The stereotypical image of a Jew in Middle Ages (and the portrayal of them) was of course "the money-lender". From Ivanhoe's Isaac of York, to Shakespeare's Shylock, to "Проклятый жид, почтенный Соломон" from Pushkin's The Miserly Knight, we see the archetype.
Wikipedia's Shylock page says this on the historical background section:
During Shakespeare's day, money lending was a fairly common occupation among Jews. This was due in part to laws banning Jews from owning farm land or entering guilds, combined with Christians staying out of the profession due to their belief that usury – at that time considered to mean charging interest of any kind on loans – would be a sin.

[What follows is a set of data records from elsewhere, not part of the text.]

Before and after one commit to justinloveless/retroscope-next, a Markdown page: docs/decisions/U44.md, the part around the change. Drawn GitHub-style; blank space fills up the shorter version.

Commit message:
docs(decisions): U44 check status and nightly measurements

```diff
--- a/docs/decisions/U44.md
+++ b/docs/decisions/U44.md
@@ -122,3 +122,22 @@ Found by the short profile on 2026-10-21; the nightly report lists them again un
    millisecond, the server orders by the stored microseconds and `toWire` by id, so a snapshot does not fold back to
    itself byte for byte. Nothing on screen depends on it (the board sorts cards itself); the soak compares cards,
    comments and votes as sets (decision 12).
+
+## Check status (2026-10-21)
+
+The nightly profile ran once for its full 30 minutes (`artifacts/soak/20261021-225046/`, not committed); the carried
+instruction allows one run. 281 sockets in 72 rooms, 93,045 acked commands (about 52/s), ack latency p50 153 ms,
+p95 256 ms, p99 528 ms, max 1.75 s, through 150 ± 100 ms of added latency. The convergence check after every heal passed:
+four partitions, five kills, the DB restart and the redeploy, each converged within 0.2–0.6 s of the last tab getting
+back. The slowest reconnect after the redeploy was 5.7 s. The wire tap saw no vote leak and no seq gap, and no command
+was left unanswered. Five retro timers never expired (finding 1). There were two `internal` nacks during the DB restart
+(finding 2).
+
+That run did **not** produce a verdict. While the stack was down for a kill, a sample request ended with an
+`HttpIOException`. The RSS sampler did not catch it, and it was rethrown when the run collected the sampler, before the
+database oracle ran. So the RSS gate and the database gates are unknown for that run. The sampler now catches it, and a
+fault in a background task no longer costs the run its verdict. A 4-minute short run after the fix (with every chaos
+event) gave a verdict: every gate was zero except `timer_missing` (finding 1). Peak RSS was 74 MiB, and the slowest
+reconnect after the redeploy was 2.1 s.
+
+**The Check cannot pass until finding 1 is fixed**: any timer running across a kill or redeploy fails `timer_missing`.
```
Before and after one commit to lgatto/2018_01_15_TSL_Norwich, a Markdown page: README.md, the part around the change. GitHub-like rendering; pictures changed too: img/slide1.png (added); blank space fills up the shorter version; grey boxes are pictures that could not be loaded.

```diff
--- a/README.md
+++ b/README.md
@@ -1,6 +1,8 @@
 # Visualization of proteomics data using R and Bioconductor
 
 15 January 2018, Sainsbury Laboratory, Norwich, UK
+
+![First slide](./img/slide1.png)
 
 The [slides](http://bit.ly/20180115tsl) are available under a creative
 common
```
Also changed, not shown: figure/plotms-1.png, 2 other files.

While the reasoning for why Jews would enter the money lending is quite obvious, what seems to be missing from the picture is all the common boring non-money-lending poor jews (who didn't seem to enter popular culture's picture till Tevye the Dairyman from "Fiddler on the Roof").
So, what interests me is, just HOW common was the money lending occupation among Jews in 1300 to 1700AD period in Europe?
What percentage of Jewish population were money-lenders, vs holding some other profession?
I don't particularly care how you define "money-lender" professionally, but my own personal non-binding suggestion is anyone who either:
Devotes >50% of their work time to this occupation, or
Derives >50% of their income from money-lending.
I don't see any point to distinguishing between money-lenders who lent to gentiles vs. those who lent to other Jews, but if you wish to put that level of finesse into an answer, power to you :)